In order to reassure her nervous parents, Lilly made a deal with them that if her YouTube career wasn’t going well in a year, she would go back and finish her master’s degree. Luckily for her, it did wind up working out. These days, her parents are fully supportive of her, even if they didn’t understand YouTube at first.
“Recently, I feel so grateful because they’ve become supportive in a new way,” she said. “They actually watch my videos and understand the art I’m doing.
How did you end up in such an offbeat, unconventional and cool career?
Around the time that Singh started making videos, she was seeing many other women like Jenna Marbles having success, but there were no major South Asian comedians on the website. She realized that she had an opportunity to share her unique voice with the world.
“There was nobody who looked like me making videos,” she said. “There was no South Asian female making videos, and I was like, ‘Well, I want to be the person to change that.’”

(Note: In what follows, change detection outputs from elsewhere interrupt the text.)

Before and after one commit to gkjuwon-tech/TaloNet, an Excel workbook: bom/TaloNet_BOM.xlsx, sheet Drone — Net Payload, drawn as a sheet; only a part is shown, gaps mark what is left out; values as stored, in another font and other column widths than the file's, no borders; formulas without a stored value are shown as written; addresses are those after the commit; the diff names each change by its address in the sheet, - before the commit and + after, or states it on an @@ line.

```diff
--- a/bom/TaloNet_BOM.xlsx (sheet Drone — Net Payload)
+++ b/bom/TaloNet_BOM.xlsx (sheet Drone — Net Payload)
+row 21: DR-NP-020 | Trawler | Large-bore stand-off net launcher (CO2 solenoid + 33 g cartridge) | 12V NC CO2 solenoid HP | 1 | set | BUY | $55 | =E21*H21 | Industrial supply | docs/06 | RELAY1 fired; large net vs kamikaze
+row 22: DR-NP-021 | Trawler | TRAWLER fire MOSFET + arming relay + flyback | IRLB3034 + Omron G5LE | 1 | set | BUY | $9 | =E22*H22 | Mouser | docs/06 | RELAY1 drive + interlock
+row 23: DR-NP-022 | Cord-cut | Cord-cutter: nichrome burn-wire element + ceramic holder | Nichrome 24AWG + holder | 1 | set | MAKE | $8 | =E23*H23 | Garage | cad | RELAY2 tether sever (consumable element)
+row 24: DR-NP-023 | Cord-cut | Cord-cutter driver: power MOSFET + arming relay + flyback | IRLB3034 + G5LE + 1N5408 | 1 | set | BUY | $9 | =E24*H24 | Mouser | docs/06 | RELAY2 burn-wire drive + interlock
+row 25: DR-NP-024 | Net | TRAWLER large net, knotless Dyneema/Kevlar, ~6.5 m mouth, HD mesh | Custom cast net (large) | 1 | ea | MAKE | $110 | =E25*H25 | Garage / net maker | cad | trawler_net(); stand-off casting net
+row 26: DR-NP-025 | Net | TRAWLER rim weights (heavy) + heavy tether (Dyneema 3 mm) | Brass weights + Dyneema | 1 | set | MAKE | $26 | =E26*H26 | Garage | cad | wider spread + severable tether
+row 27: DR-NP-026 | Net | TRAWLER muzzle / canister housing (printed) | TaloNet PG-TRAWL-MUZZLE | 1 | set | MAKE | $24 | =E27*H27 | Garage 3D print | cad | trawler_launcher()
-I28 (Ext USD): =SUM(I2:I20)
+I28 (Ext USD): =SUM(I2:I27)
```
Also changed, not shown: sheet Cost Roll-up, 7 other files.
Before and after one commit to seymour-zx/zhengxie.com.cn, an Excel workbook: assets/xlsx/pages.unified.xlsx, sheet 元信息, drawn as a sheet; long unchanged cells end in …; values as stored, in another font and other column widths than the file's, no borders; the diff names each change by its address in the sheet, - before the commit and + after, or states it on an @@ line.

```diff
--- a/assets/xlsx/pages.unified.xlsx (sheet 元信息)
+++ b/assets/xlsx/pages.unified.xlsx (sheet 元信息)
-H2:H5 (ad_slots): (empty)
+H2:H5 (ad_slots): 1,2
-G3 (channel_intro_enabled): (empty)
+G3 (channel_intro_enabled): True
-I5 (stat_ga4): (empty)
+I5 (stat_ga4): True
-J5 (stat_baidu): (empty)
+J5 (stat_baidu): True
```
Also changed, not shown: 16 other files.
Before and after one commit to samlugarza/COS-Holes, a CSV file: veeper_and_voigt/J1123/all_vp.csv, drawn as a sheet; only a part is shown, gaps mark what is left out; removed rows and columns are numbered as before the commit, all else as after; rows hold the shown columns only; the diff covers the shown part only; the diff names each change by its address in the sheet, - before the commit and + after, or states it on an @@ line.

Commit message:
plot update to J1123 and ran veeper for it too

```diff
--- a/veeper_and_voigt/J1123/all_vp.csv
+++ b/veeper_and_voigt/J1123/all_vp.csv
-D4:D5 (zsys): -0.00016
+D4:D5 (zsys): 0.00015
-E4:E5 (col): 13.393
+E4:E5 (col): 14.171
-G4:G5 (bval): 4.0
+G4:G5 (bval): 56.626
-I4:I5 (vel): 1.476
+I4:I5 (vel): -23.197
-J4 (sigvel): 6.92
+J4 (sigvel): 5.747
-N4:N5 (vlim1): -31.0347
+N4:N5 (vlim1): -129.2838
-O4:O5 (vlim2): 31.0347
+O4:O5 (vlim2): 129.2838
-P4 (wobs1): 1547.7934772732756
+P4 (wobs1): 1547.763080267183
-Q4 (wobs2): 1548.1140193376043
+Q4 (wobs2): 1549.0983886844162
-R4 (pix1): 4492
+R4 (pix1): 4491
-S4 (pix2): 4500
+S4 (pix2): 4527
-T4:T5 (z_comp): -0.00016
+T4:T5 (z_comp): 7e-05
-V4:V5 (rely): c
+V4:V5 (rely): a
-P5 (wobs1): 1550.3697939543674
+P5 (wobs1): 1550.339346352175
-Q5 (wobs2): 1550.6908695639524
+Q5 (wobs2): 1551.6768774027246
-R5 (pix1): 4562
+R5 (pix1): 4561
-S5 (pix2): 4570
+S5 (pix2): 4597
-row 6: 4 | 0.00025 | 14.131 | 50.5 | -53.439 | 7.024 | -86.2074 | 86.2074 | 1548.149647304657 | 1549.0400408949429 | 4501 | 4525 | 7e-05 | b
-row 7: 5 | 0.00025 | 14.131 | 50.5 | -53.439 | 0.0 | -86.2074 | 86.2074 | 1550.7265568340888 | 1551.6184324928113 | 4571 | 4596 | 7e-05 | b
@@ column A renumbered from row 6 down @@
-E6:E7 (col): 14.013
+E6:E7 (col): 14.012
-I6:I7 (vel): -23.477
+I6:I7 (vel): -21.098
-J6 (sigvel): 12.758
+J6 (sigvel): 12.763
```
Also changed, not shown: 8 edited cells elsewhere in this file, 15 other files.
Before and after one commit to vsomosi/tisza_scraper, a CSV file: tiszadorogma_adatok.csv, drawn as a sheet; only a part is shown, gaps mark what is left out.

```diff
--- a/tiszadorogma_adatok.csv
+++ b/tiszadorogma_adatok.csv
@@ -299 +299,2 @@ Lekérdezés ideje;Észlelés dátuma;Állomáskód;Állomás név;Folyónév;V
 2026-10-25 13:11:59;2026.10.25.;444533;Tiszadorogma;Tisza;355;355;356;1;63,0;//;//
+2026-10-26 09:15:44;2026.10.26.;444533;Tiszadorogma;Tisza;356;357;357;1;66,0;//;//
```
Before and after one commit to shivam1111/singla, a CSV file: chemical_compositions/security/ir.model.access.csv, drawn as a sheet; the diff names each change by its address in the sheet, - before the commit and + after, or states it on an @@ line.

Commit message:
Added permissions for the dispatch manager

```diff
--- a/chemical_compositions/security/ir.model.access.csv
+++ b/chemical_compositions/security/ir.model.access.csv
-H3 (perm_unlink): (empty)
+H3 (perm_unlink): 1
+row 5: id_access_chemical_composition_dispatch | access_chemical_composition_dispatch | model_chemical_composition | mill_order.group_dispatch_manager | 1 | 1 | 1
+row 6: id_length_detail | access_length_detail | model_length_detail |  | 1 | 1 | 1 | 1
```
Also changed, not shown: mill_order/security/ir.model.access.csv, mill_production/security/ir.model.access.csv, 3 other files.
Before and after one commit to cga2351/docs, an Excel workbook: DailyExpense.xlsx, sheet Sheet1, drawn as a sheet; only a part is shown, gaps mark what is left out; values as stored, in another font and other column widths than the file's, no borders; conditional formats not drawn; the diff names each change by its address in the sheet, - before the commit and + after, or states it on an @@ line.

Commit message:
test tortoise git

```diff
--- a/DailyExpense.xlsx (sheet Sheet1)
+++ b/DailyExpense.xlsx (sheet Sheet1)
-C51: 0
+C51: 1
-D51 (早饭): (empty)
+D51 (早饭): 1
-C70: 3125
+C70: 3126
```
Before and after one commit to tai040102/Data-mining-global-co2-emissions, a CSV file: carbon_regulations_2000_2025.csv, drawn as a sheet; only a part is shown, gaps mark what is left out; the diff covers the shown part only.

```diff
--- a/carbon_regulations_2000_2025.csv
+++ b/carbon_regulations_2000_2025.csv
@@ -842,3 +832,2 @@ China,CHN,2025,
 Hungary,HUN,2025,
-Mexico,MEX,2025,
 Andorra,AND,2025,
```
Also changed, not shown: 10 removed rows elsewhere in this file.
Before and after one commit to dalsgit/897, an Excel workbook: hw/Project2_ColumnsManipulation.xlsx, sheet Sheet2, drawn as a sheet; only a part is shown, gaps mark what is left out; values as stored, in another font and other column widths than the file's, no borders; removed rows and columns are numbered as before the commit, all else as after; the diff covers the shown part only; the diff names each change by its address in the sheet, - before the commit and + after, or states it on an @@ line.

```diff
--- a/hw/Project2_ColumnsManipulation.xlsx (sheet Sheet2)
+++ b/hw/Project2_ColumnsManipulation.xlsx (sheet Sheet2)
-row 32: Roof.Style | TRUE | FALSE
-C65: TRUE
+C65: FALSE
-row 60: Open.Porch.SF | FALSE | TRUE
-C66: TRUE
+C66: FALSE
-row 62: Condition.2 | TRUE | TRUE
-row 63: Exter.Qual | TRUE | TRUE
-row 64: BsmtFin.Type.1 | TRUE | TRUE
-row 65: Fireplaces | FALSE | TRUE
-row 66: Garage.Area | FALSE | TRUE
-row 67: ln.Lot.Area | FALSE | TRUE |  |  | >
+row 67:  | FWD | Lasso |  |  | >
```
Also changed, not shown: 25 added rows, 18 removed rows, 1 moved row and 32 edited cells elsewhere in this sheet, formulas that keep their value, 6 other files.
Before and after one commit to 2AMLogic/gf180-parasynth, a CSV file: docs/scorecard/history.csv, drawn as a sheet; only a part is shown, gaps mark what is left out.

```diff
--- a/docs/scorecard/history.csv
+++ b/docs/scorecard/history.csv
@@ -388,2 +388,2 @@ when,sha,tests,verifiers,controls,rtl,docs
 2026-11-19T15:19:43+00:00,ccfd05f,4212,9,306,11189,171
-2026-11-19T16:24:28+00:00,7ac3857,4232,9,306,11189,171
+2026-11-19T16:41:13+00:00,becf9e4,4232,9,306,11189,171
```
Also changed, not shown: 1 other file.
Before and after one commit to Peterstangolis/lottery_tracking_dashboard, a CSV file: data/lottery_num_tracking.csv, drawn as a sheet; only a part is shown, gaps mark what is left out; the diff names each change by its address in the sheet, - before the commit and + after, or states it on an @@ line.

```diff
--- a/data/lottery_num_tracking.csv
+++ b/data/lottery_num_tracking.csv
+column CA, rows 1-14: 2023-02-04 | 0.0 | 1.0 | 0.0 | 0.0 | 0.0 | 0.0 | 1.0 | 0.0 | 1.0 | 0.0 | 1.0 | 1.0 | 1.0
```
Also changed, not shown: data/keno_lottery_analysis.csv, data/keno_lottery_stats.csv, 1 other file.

The earliest video on Lilly’s channel instructs viewers on how to tie a turban. Her background is definitely at least a small part of the channel’s appeal, as there simply are not many YouTube celebrities discussing topics like Bollywood movies, growing up in a traditional Indian family, and the difference between brown girls and white girls. At the same time, Singh doesn’t want to be defined as an Indian comedian.
“Above all else, I’m Lilly. I’m not just an Indian woman. I have this unique set of characteristics that make me who I am,” she said. “But the media will always say I’m that diversity card. I remember in one article they called me the voice of India, and I was like, ‘I’m not even from India, I was born in Canada.’ That pressure is placed upon me, and my response is that I’m super-proud of my ethnicity, I’m super-proud to be a woman, but above all, I’m super-proud to be Lilly.”